Gee’s final line with the Twins won’t drive anyone crazy, but it isn’t hard to make a compelling case that re-signing him might have made some sense. He wasn’t going to cost much, and he kept the ball in the yard, posted a 3.22 ERA in 36.1 innings (3.79 FIP) and posted solid rates (7.7 K/9, 2.2 BB/9) otherwise.
As it wound up — and this is probably to the surprise of quite a few people — the Twins just ended up aiming higher in their relief efforts this offseason.
Gee didn’t do anything all that unusual with the Twins repertoire-wise. He stuck with the sinker he’s thrown quite a bit over his career, though his velocity was more in the 91-92 mph range than the 89-90 range he’d been at prior to surgery. With the Twins he scrapped his slider usage, cutting it in half in favor of more curveballs, and threw more sinkers in place of his changeup.
He didn’t return overwhelming results on his groundball rate — just 40.6 percent with the Twins, below his career rate of 44.9 percent — but the swing-and-miss numbers were encouraging. Gee had a swinging-strike rate of 10.6 percent in the 2017 season — 11 percent with Texas, 10.5 percent in Minnesota — which is well above the 9.0 percent for his career.

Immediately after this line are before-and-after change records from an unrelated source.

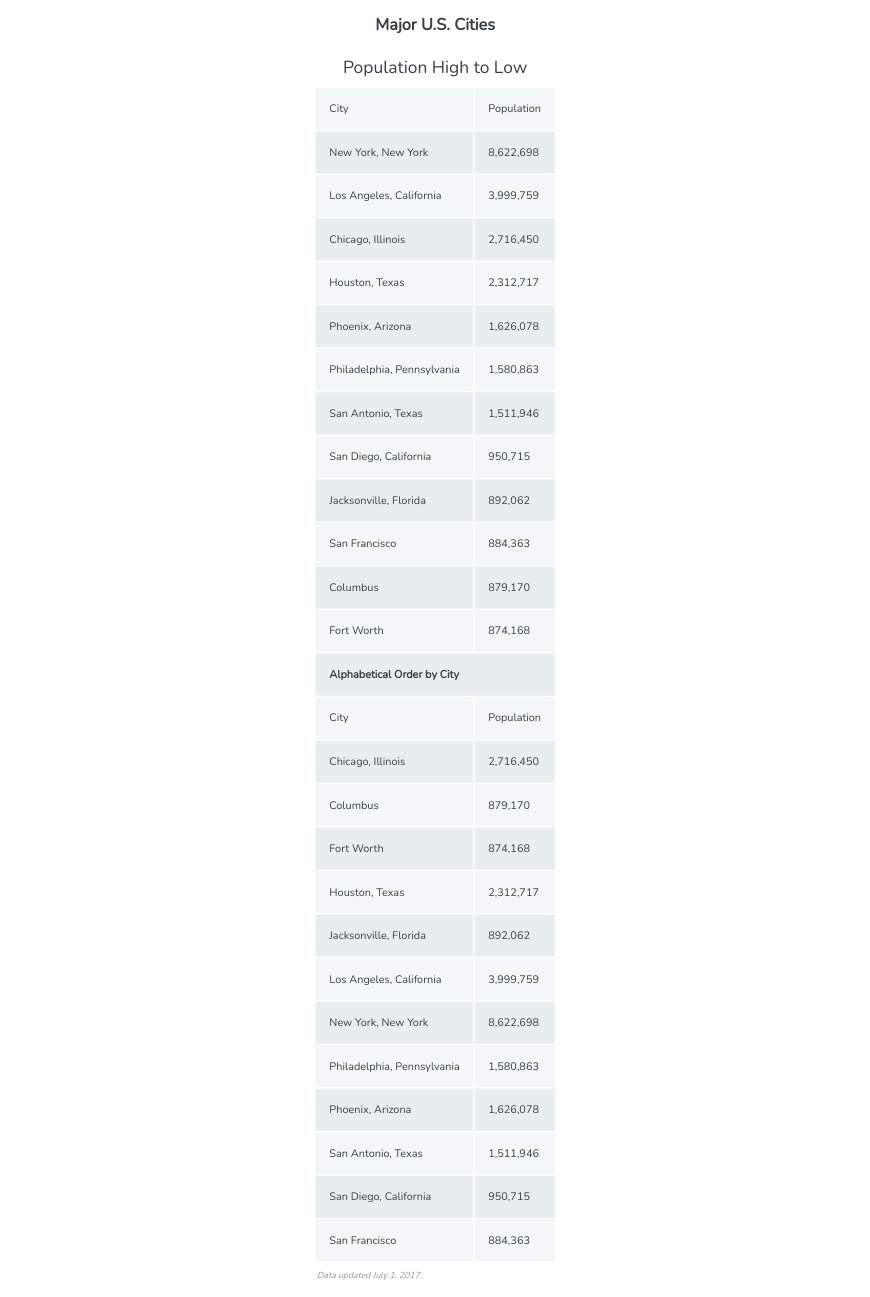
Repository: oduong1/COSW30
Page: http://localhost/homework/hw4/population_array.php
The author's editor kept a record of every edit. The page is drawn from the files as they stood at one moment, then again after the next edit.
The browser window is 1280 px wide. The pictures show the whole page, at 68% of full size.
The page is run by PHP 8.4 with error messages shown; the project is at /var/www/html/.

Above is the page before.
Not found: homework/hw4/normalize.css

After the next edit:
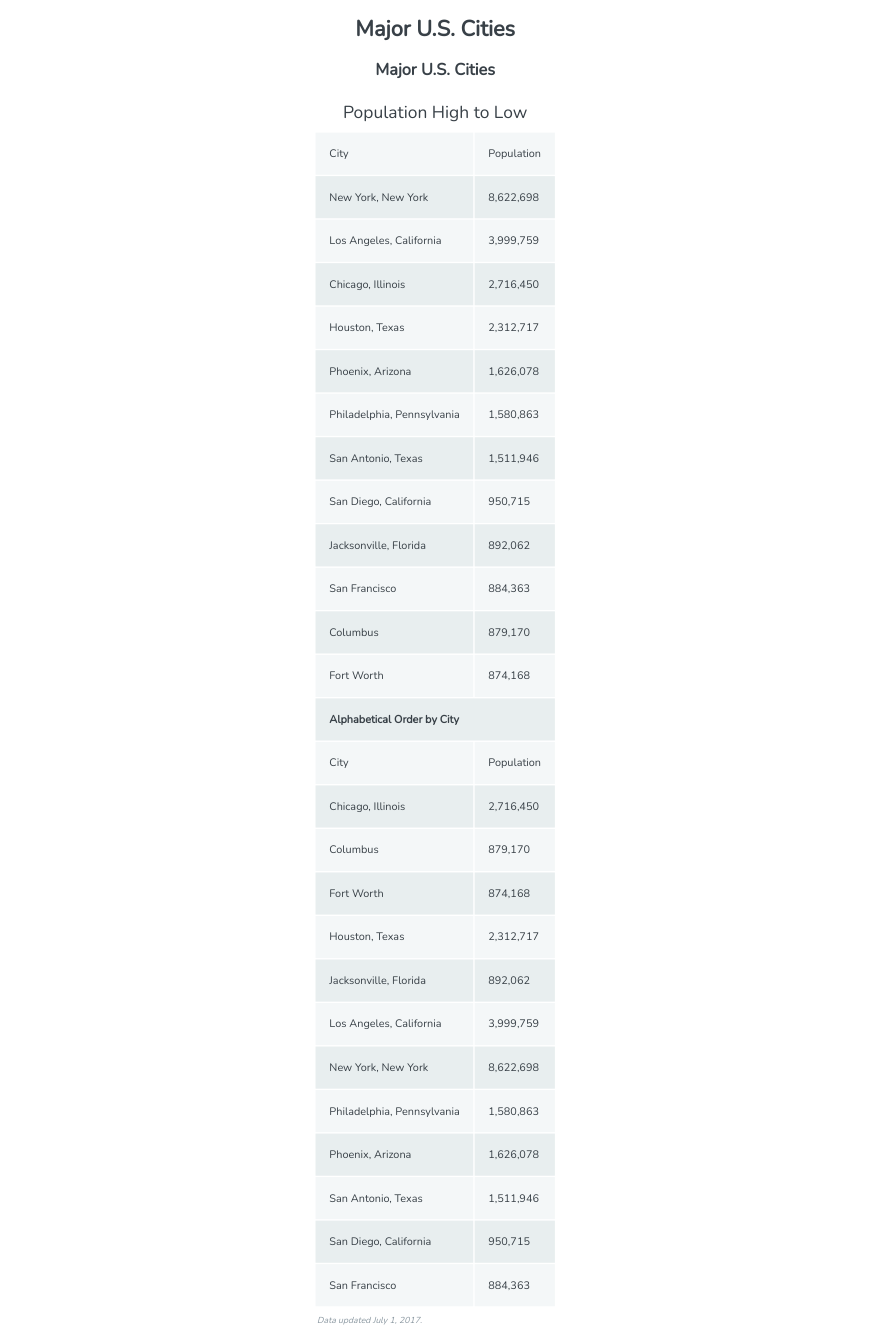
The edit:
--- a/homework/hw4/population_array.php
+++ b/homework/hw4/population_array.php
@@ -9,6 +9,7 @@
     <link rel="stylesheet" href="table.css">
   </head>
   <body>
+    <container><h1>Major U.S. Cities</h1></container>
 
       <table>
         <h2>Major U.S. Cities</h2>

Now that’s not a totally apt comparison because he was a starter earlier in his career, but as far as relievers are concerned, the average AL bullpen pitcher whiff rate was 11.5 percent. Gee was in that neighborhood with some ability to throw multiple innings. It’s not hard to see teams who might value that, but it’s highly unlikely it would have been at a price much higher than the $1 million or so he got to go to Japan. And it’s perhaps even less likely he’d have seen that money in the big leagues with the freeze-out we’ve seen to this point.

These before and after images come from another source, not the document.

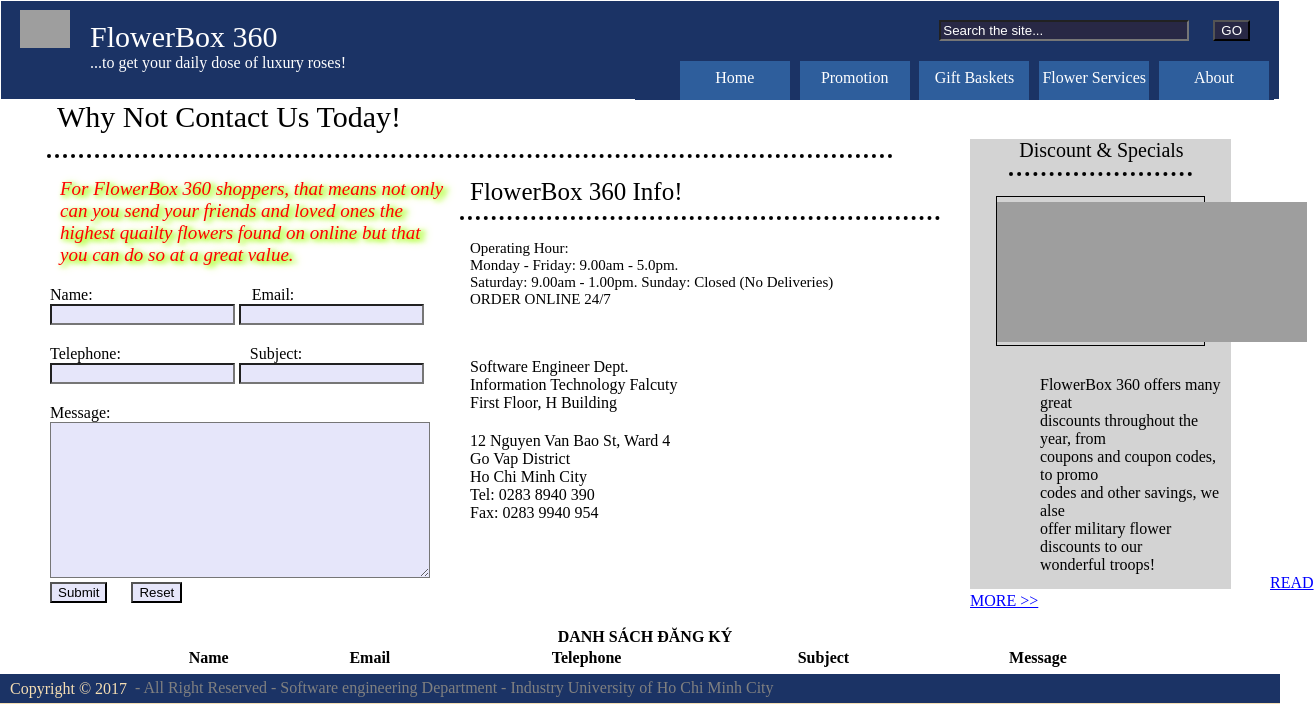
Repository: G1tHub-zer0/BTTH
Page: KT/index.html
These files come from the project's save history. The page is drawn as it stood at one moment and after the next save; the edit follows.
The browser window is 1280 px wide. The page is 1314 px wide, so the pictures cover 1314 px, including what lies to the right of the window. The pictures show the whole page.
Pictures or frames that could not be fetched are drawn as grey boxes.

Above is the page before, as saved 2024-04-12 14:20:31.

### KT/index.html
<!DOCTYPE html>
<html lang="en">

<head>
    <meta charset="UTF-8">
    <meta http-equiv="X-UA-Compatible" content="IE=edge">
    <link rel="stylesheet" href="app.css">
    <meta name="viewport" content="width=device-width, initial-scale=1.0">
    <title></title>
</head>

<body>
    <div class="container">
        <header>
            <div class="logo">
                <img
                    src="https://encrypted-tbn1.gstatic.com/images?q=tbn:ANd9GcSCItUfJia5NZjMVaBQ3rzkajxs_MzsOlNAoqBRyz2l8tWaO1zV">
            </div>
            <div class="name">
                <p class="p1">
                    FlowerBox 360 <br>
                </p>
                <p>
                    ...to get your daily dose of luxury roses!
                </p>
            </div>
            <form action="">
                <input class="type" type="text" name="" id="" placeholder="Search the site...">
                <input class="btn" type="button" value="GO">
            </form>
            <nav>
                <ul>
                    <li>
                        <a href="">Home</a>
                    </li>
                    <li>
                        <a href="">Promotion</a>
                    </li>
                    <li>
                        <a href="">Gift Baskets</a>
                    </li>
                    <li class="fs">
                        <a href="">Flower Services</a>
                        <ul class="child-mn">
                            <li><a href="">Flower for Wedding</a></li>
                            <li><a href="">Flower for Conference</a></li>
                        </ul>
                    </li>
                    <li>
                        <a href="">About</a>
                    </li>
                </ul>
            </nav>
        </header>
        <main>
            <div class="main">
                <form action="" method="post">
                    <div class="title">
                        <P class="p2">Why Not Contact Us Today!</P>
                    </div>
                    <div class="content">
                        <div class="content-left">
                            <p class="p3">
                                For FlowerBox 360 shoppers, that means not only
                                can you send your friends and loved ones the
                                highest quailty flowers found on online but that you
                                can do so at a great value.
                            </p>
                            <div class="enter">
                                <label id="lb-name" for="Name">Name: </label>
                                <label for="email">Email:</label> <br>
                                <input type="text" name="Name" id="inp-name" required>
                                <input type="email" name="email" id="inp-email"><br>
                                <label id="lb-tel" for="tel">Telephone:</label>
                                <label for="sub" class="sub">Subject:</label> <br>
                                <input type="tel" name="tel" id="inp-tel">
                                <input type="text" name="sub" id="inp-subject"><br>
                                <label for="mes">Message:</label><br>
                                <textarea name="mes" id="inp-message" cols="30" rows="10"></textarea> <br>
                                <div class="form-group">
                                    <input type="button" value="Submit" onclick="submitForm()" id="inp-left">
                                    <input type="reset" value="Reset" id="xoa">
                                </div>
                            </div>
                        </div>

                        <div class="content-right">
                            <div class="title2">
                                <p class="p2"> FlowerBox 360 Info!</p>
                            </div>
                            <p class="p4">
                                Operating Hour: <br>
                                Monday - Friday: 9.00am - 5.0pm. <br>
                                Saturday: 9.00am - 1.00pm.
                                Sunday: Closed (No Deliveries) <br>
                                ORDER ONLINE 24/7
                            </p>
                            <p class="p5">
                                Software Engineer Dept. <br>
                                Information Technology Falcuty <br>
                                First Floor, H Building
                            </p>
                            <p class="p6">
                                12 Nguyen Van Bao St, Ward 4 <br>
                                Go Vap District <br>
                                Ho Chi Minh City <br>
                                Tel: 0283 8940 390 <br>
                                Fax: 0283 9940 954
                            </p>
                        </div>
                    </div>
                </form>

                <section>
                    <div class="content-second">
                        <div class="title">
                            <p>Discount & Specials</p>
                        </div>
                        <div class="image">
                            <img
                                src="https://encrypted-tbn1.gstatic.com/images?q=tbn:ANd9GcSCItUfJia5NZjMVaBQ3rzkajxs_MzsOlNAoqBRyz2l8tWaO1zV">
                        </div>
                        <p class="p7">
                            FlowerBox 360 offers many great <br>
                            discounts throughout the year, from <br>
                            coupons and coupon codes, to promo <br>
                            codes and other savings, we alse <br>
                            offer military flower discounts to our <br>
                            wonderful troops!
                        </p>
                        <a href=""> READ MORE >></a>
                    </div>
                </section>

            </div>

            <p style="font-weight: bold; text-align: center;">DANH SÁCH ĐĂNG KÝ</p>
            <table style="width: 1px; width: 80%; text-align: center;">
                <tr>
                    <td style="text-align: center; font-weight: bold;">Name</td>
                    <td style="text-align: center; font-weight: bold;">Email</td>
                    <td style="text-align: center; font-weight: bold;">Telephone</td>
                    <td style="text-align: center; font-weight: bold;"> Subject</td>
                    <td style="text-align: center; font-weight: bold;"> Message </td>
                </tr>
                <tr>
                    <td id="Name"></td>
                    <td id="Email"></td>
                    <td id="Telephone"></td>
                    <td id="Subject"></td>
                    <td id="Message"></td>
                </tr>
            </table>
        </main>

        <footer>
            <p class="copy">
                Copyright &copy; 2017
            </p>
            <p class="ar">
                - All Right Reserved - Software engineering Department - Industry University of Ho Chi Minh City
            </p>
        </footer>


    </div>
</body>

</html>

### KT/app.css
* {
  margin: auto;
  padding: auto;
  box-sizing: border-box;
}
.container {
  width: 100%;
  height: 100%;
}
header {
  width: 100%;
  height: 100px;
  border: 1px solid;
  background-color: rgb(27, 51, 101);
  color: white;
  display: inline-flex;
}
.logo img {
  top: 10px;
  width: 50px;
  left: 20px;
  position: absolute;
}

.p1 {
  font-size: 30px;
}
.name {
  position: absolute;
  left: 80px;
  top: 20px;
}

header form {
  position: absolute;
  right: 30px;
  top: 20px;
}
header form input {
  background-color: rgb(40, 40, 69);
  color: white;
}
header form .type {
  width: 250px;
}
header form input::placeholder {
  color: white;
}
header form .btn {
  margin-left: 20px;
}
nav {
  width: 50%;
  background-color: rgb(27, 51, 101);
  margin-top: 60px;
  margin-right: 5px;
}

nav ul {
  display: flex;
  list-style-type: none;
}
nav ul li {
  width: 110px;
  height: 39px;
  background-color: rgb(46, 94, 156);
  text-align: center;
}
nav ul li a {
  color: white;
  text-decoration: none;
  bottom: -8px;
  position: relative;
}
.main {
  display: flex;
  width: 100%;
}

.main form {
  width: 80%;
}
.main form .title {
  font-size: 30px;
  width: 90%;
  border-bottom: 4px dotted;
}
.form-group button {
  margin-left: 10px;
  padding: 5px 10px;
  border: 1px solid #ccc;
  background-color: #000;
  color: #fff;
  cursor: pointer;
}

.form-group button:hover {
  background-color: #ccc;
  color: #000;
}
.main form .title .p2 {
  margin-bottom: 20px;
}
.main form .content {
  width: 100%;

  margin-bottom: 5px;
  display: flex;
}
.content-left {
  width: 400px;
  margin-left: 50px;
  margin-top: 20px;
}
.main form .content .p3 {
  font-style: italic;
  font-size: 19px;
  color: red;
  text-shadow: 1px 2px 4px greenyellow,
    5px 2px 4px greenyellow, 5px 2px 8px greenyellow;
}
.content-left .enter {
  margin-top: 20px;
}
#lb-name {
  margin-right: 155px;
}
#lb-tel {
  margin-right: 125px;
}
.content-left .enter #inp-left {
  margin-right: 20px;
}
.content-left .enter input {
  margin-bottom: 20px;
}
textarea {
  width: 380px;
  background-color: lavender;
}
.content-right {
  margin-left: 10px;
  margin-top: 20px;
}
.content-right .title2 {
  width: 480px;
  border-bottom: 4px dotted;
}
.title2 .p2 {
  font-size: 25px;
  margin-bottom: 10px;
}
.main form input {
  background-color: lavender;
}
.p4 {
  margin-top: 20px;
  font-size: 15px;
}
.p5 {
  margin-top: 50px;
}
.p6 {
  margin-top: 20px;
}
section {
  width: 50%;
  display: block;
}
section .title {
  position: relative;
  width: 70%;

  font-size: 20px;
  border-bottom: 4px dotted;
}
section .title p {
  margin-bottom: 10px;
}
section .image {
  position: relative;
  width: 80%;
  height: 150px;
  border: 1px solid;
  margin-top: 20px;
  text-align: center;
}
section .image img {
  width: 310px;
  height: 140px;
  margin-left: px;
  margin-top: 5px;
}
section .content-second {
  width: 70%;
  height: 450px;
  margin-left: 30px;
  background-color: lightgray;
}
section .content-second .p7 {
  margin-left: 70px;
  margin-top: 30px;
}
section .content-second a {
  color: blue;
  font: 900;
  margin-left: 300px;
}
footer {
  background-color: rgb(27, 51, 101);
  width: 100%;
  height: 30px;
  border-bottom: 1px solid;
  color: wheat;
  display: inline-flex;
}
p {
  margin-left: 10px;
}
.child-mn {
  display: none;
  position: absolute;
  color: wheat;
  left: 1310px;
  margin-top: 21px;
  margin-left: 10px;
  z-index: 1;
}
.child-mn li {
  width: 180px;
  border-top: 2px blue solid;
  height: 50px;
}
.fs:hover .child-mn {
  display: block;
}
.child-mn li:hover {
  background-color: rgb(27, 51, 101);
}
.ar {
  margin-top: 5px;
  color: grey;
  margin-left: 5px;
  position: absolute;
  left: 130px;
}

After the next save:
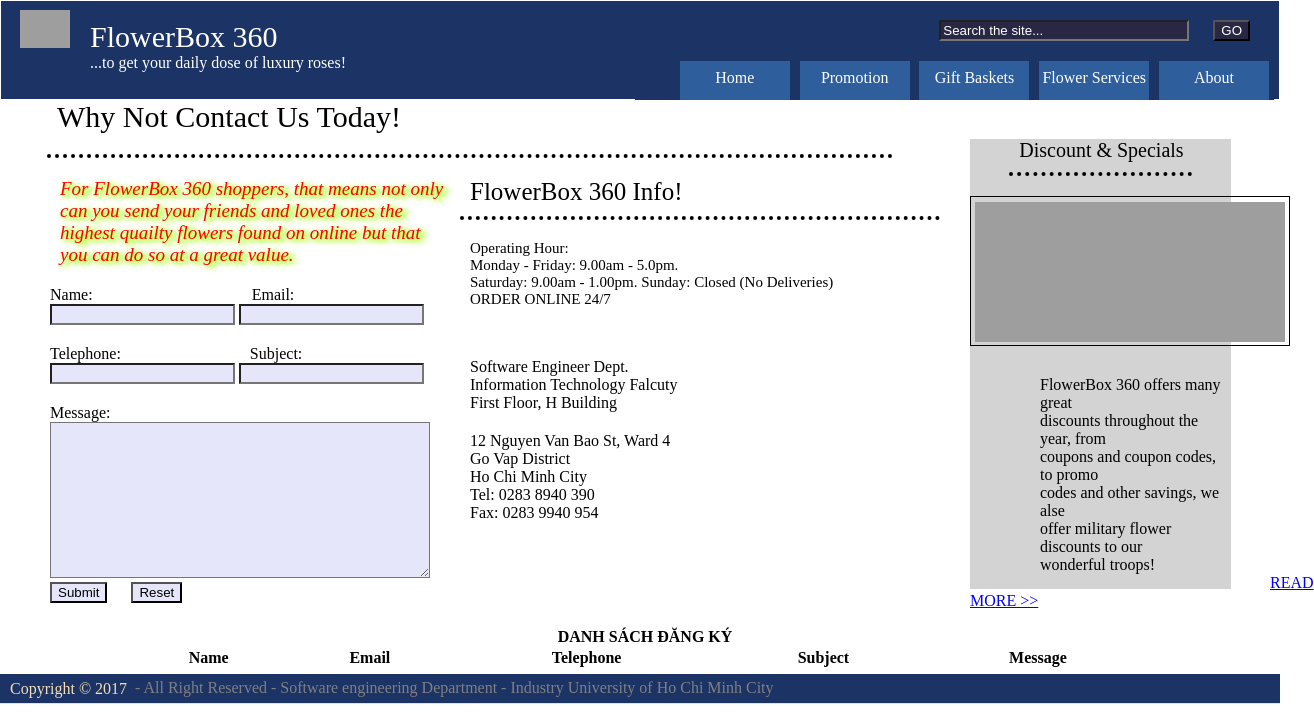
Saved 11 s later.
--- a/KT/app.css
+++ b/KT/app.css
@@ -179,7 +179,7 @@ section .title p {
 }
 section .image {
   position: relative;
-  width: 80%;
+  width: 320px;
   height: 150px;
   border: 1px solid;
   margin-top: 20px;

Ultimately, Gee did a very good job filling in the role the Twins asked of him — almost like a modern-day Matt Guerrier, maybe? — and probably was wise to head overseas to see if he can rekindle the starting pitching flame. It seems like a decent gamble.
Grade: B+. Gee’s overall numbers were pretty good, and five of his eight September appearances came in fairly big spots. He wouldn’t have been a bad guy to bring back — but that ship has (literally) sailed.